Recorded data
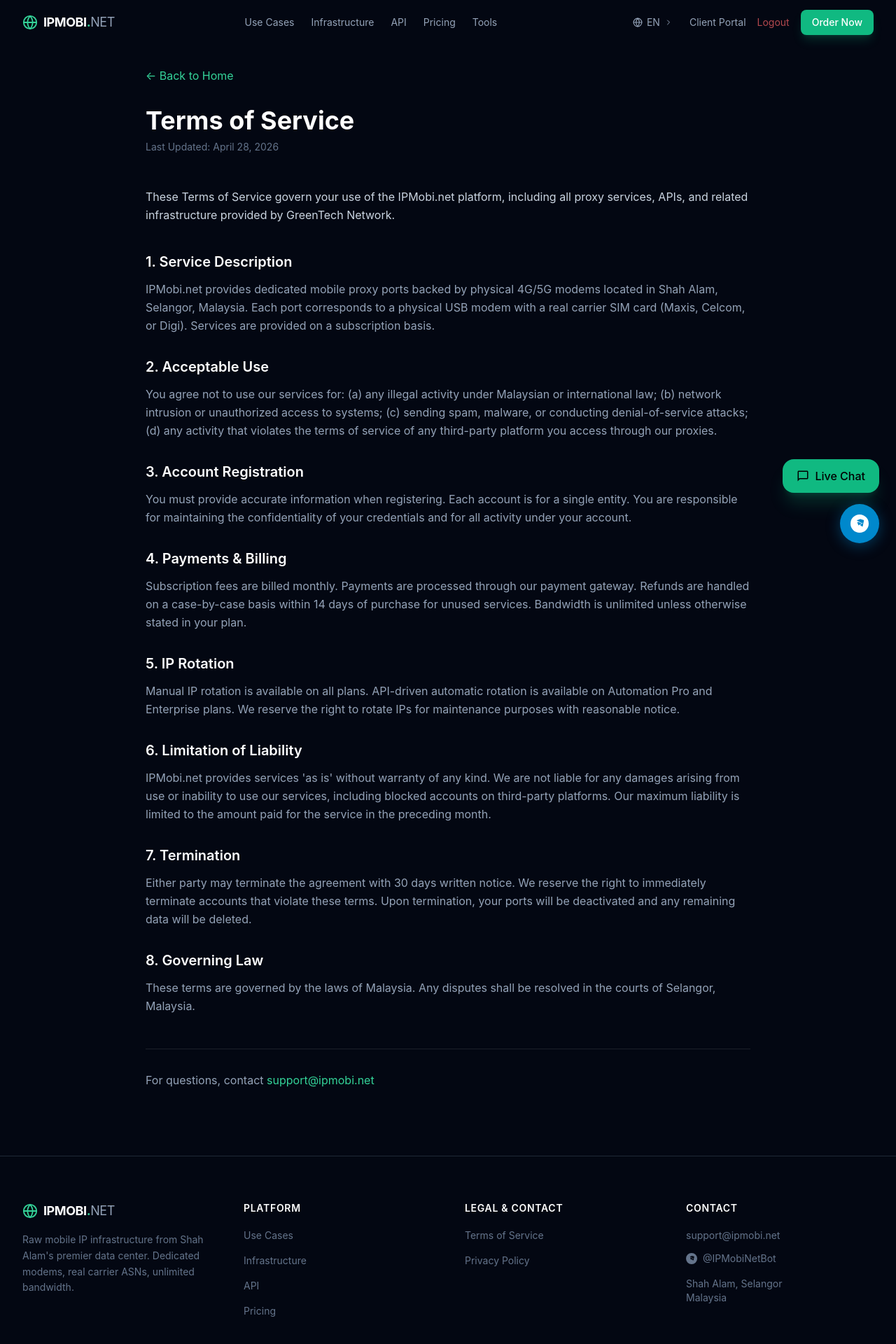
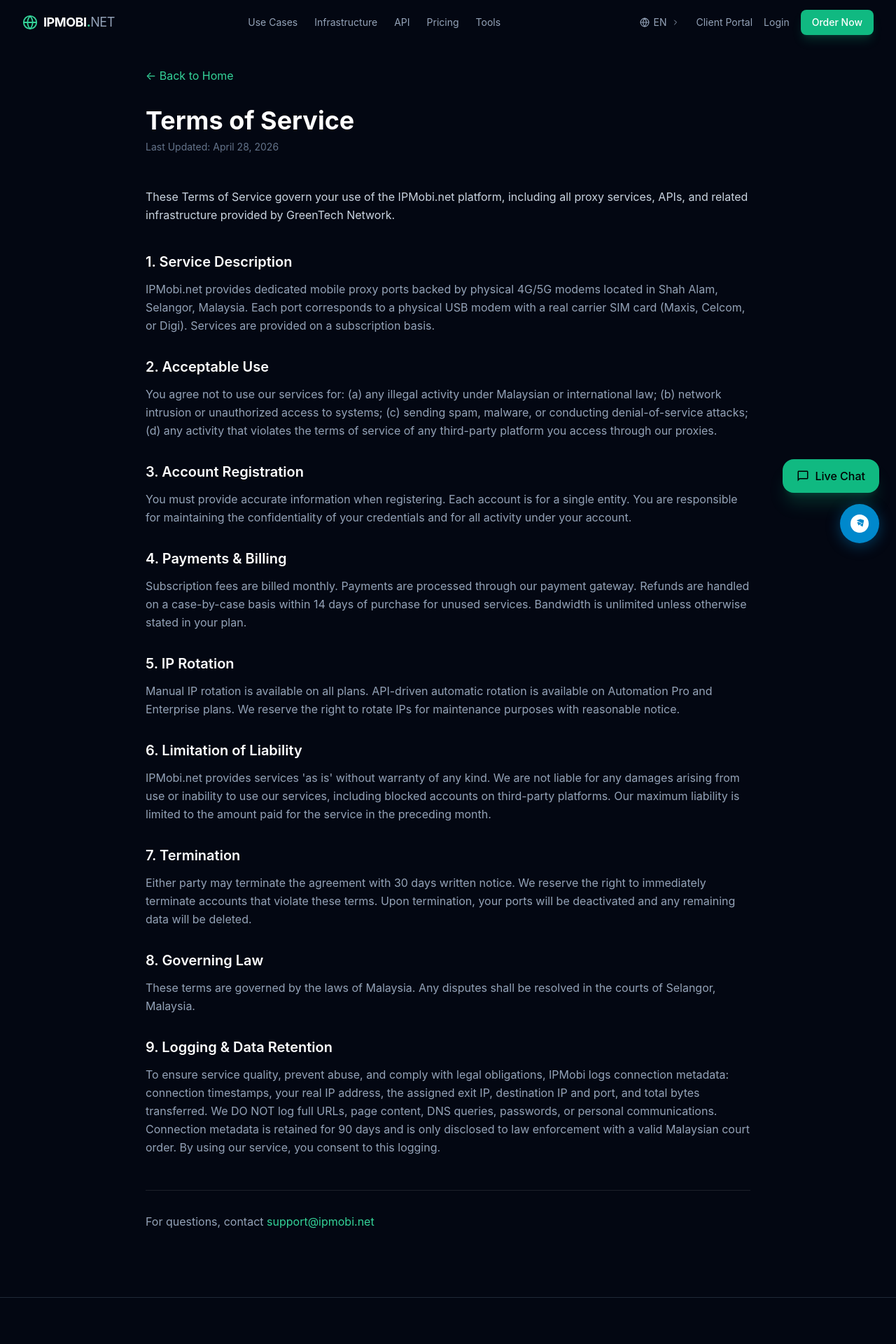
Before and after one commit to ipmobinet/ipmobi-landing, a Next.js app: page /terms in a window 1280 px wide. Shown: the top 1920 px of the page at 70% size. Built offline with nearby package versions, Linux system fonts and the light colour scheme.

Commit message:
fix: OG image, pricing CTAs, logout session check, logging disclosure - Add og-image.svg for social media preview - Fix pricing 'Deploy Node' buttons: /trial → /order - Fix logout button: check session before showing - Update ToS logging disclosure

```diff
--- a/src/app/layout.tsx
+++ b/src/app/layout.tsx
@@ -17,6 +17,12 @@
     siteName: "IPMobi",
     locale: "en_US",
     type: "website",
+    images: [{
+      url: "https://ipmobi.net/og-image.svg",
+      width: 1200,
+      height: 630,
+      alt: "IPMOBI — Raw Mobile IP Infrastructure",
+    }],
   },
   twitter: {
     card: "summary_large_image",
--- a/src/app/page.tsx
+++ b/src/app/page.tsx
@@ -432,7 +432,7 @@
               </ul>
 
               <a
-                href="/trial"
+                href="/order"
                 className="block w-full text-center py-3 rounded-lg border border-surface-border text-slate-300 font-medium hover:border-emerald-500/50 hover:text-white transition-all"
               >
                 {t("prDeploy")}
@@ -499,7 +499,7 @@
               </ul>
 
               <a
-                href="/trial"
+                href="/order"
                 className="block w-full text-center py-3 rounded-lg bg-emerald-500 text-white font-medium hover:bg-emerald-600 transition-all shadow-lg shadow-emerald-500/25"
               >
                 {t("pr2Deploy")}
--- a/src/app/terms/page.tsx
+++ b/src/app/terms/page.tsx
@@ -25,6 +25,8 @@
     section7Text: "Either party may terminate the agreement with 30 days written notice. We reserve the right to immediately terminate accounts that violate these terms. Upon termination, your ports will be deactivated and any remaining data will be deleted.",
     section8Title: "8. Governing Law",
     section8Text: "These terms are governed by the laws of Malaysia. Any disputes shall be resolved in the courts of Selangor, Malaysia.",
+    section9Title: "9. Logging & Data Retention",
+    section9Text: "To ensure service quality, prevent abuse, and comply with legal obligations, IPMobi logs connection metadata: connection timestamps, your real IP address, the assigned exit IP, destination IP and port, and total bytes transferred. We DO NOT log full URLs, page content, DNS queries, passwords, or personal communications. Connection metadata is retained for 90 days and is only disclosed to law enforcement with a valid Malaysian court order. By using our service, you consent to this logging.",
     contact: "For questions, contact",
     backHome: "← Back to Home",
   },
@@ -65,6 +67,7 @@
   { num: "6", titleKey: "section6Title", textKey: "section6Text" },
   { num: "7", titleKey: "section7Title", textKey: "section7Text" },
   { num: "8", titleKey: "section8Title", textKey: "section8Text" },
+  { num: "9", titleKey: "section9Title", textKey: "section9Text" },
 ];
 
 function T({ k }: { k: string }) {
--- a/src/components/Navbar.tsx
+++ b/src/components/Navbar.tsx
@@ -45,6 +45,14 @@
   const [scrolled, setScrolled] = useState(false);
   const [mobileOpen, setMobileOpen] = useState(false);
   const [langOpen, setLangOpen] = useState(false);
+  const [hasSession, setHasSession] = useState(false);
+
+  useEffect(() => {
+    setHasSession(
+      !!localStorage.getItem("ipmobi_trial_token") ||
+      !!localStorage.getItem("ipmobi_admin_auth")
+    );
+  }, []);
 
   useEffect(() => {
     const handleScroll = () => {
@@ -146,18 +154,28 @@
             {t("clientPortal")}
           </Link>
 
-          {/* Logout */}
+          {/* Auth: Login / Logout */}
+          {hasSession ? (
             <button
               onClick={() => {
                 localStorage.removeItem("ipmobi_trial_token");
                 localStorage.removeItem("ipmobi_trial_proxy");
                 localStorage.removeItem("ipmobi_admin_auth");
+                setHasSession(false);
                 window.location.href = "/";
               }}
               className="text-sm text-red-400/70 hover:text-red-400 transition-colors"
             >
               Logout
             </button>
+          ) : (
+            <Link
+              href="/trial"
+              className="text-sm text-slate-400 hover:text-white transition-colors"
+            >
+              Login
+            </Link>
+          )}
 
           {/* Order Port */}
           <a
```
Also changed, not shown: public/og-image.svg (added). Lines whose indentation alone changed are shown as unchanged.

Problem to work on
The answer should be one number: how many lines of the data above contain "page".

Response area
6